• PROBLEM TO SOLVE: The expected answer is the set of lines in the data below between the line holding "Before and after one commit to mark-jb/blankcheck, a" and the line holding "Also changed, not shown: 69", inclusive, written out exactly.

• GIVEN INFORMATION:
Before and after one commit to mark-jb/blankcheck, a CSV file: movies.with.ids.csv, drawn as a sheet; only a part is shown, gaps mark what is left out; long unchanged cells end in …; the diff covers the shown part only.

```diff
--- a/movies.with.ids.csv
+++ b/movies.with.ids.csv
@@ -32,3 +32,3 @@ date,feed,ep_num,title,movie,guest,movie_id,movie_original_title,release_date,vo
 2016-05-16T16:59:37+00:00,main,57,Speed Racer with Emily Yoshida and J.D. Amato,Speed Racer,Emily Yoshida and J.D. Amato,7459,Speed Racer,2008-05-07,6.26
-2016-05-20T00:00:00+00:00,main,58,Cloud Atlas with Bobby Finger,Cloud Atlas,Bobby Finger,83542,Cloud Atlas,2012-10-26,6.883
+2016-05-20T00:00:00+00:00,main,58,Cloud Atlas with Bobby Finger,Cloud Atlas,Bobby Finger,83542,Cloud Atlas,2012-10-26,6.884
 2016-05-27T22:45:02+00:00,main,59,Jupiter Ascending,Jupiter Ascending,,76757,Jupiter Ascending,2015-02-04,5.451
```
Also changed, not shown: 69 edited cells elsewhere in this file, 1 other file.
...
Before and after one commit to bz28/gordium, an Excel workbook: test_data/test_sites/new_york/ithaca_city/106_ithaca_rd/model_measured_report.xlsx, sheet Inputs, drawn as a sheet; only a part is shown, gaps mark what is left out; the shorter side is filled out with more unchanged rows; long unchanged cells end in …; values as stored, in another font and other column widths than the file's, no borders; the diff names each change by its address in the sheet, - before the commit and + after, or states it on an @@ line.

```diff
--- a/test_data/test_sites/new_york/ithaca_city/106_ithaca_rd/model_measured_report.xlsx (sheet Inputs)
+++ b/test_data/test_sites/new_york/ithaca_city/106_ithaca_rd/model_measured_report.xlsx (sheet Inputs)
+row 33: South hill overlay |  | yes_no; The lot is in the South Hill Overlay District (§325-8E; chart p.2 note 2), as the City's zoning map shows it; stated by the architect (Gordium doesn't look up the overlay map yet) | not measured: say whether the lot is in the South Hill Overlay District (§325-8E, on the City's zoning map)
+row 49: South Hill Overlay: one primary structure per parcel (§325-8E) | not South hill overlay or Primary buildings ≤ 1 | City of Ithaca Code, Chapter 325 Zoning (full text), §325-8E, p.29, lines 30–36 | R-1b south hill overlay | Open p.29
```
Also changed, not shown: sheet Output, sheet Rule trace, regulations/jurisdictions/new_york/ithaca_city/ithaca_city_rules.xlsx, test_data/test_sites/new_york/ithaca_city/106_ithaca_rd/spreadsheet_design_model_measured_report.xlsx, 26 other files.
==
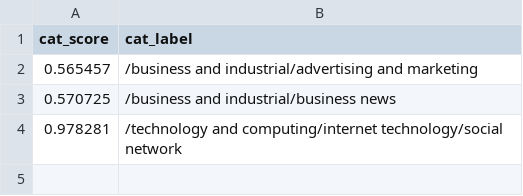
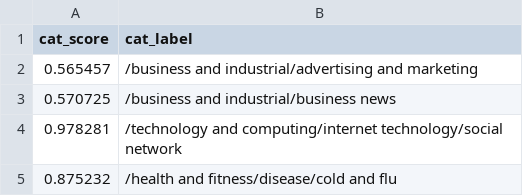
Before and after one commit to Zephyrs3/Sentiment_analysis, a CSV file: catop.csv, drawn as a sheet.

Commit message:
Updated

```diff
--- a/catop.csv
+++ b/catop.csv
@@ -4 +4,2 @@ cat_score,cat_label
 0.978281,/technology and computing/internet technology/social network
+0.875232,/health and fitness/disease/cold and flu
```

• ANSWER SECTION:
Before and after one commit to mark-jb/blankcheck, a CSV file: movies.with.ids.csv, drawn as a sheet; only a part is shown, gaps mark what is left out; long unchanged cells end in …; the diff covers the shown part only.

```diff
--- a/movies.with.ids.csv
+++ b/movies.with.ids.csv
@@ -32,3 +32,3 @@ date,feed,ep_num,title,movie,guest,movie_id,movie_original_title,release_date,vo
 2016-05-16T16:59:37+00:00,main,57,Speed Racer with Emily Yoshida and J.D. Amato,Speed Racer,Emily Yoshida and J.D. Amato,7459,Speed Racer,2008-05-07,6.26
-2016-05-20T00:00:00+00:00,main,58,Cloud Atlas with Bobby Finger,Cloud Atlas,Bobby Finger,83542,Cloud Atlas,2012-10-26,6.883
+2016-05-20T00:00:00+00:00,main,58,Cloud Atlas with Bobby Finger,Cloud Atlas,Bobby Finger,83542,Cloud Atlas,2012-10-26,6.884
 2016-05-27T22:45:02+00:00,main,59,Jupiter Ascending,Jupiter Ascending,,76757,Jupiter Ascending,2015-02-04,5.451
```
Also changed, not shown: 69 edited cells elsewhere in this file, 1 other file.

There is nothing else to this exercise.